French writer Stendhal was profoundly struck by the beauty of Florence: ‘I had palpitations of the heart… Life was drained from me. I walked with the fear of falling.’ As a self-confessed history nerd, I’ve always been fascinated by the city, having visited several times. With so much to see, though, it’s easy to be overwhelmed by the sheer number of ornate churches and great works of art, by the bustle of city life, and by the heaving tide of tourists. Where better to seek solace then, than in one of the city’s many idyllic gardens?–Gianmarco-D’Agostino”" alt="”Wisteria" classes="””]" credits=«false»]The most famous of these gardens is the magnificent Giardino di Boboli. South of the Arno and behind the imposing Palazzo Pitti, these gardens were first built for the Medici and were so large they required the construction of their own aqueduct. Wandering through the grand cypress avenues and branched archways, it’s easy to forget that you are in the heart of one of the busiest tourist cities in the world. Around every corner there is a playful statue or enchanting glade – with architectural highlights including the Fountain of Neptune and the frescoed and stalactite-encrusted Grotto del Buontalenti.
For a longer stay, the Boboli gardens are the perfect place to immerse yourself in greenery – ideal for escaping the whine of scooters and the chatter of tourists. Despite the Boboli being the most famous, the Oltrarno quarter is also home to two even more picturesque gardens.

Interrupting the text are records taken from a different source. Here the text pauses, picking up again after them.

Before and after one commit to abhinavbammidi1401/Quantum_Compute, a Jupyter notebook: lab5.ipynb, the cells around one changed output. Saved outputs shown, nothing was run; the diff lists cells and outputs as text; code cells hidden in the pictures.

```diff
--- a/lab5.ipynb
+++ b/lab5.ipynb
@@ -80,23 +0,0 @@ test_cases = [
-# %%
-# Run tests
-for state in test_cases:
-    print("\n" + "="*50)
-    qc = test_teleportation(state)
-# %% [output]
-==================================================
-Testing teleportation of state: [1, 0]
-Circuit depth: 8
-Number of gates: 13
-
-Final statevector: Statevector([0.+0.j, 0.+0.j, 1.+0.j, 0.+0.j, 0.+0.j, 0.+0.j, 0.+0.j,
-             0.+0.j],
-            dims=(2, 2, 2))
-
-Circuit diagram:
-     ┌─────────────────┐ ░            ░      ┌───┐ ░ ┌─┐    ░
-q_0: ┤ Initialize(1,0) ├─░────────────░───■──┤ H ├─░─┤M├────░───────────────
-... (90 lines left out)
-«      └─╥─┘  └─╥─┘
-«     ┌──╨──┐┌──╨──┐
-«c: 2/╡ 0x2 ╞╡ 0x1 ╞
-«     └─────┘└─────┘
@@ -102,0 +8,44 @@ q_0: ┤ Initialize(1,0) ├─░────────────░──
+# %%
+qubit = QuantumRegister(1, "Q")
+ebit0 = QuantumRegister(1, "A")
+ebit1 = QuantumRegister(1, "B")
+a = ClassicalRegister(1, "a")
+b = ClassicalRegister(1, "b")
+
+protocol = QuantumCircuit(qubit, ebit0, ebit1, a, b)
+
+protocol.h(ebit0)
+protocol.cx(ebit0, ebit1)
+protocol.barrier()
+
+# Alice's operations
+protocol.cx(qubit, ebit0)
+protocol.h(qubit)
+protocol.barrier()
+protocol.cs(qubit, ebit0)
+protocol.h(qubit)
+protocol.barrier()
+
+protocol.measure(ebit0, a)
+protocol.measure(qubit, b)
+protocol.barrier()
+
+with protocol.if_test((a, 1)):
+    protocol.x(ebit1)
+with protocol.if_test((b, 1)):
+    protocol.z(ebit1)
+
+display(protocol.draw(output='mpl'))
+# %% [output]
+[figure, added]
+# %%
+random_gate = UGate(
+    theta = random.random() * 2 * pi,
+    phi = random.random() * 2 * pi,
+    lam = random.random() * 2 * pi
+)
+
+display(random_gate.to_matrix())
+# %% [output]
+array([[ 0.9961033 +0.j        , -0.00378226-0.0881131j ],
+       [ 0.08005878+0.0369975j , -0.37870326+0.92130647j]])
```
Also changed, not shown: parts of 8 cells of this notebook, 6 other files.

Just south of the Ponte alle Grazie is the Giardino Bardini. It doesn’t sell itself short – a sign above the entrance announces that it is ‘the garden with the best view of Florence’. Its elegant baroque terraces climb precipitously towards a commandingRead more on gardenersworld.com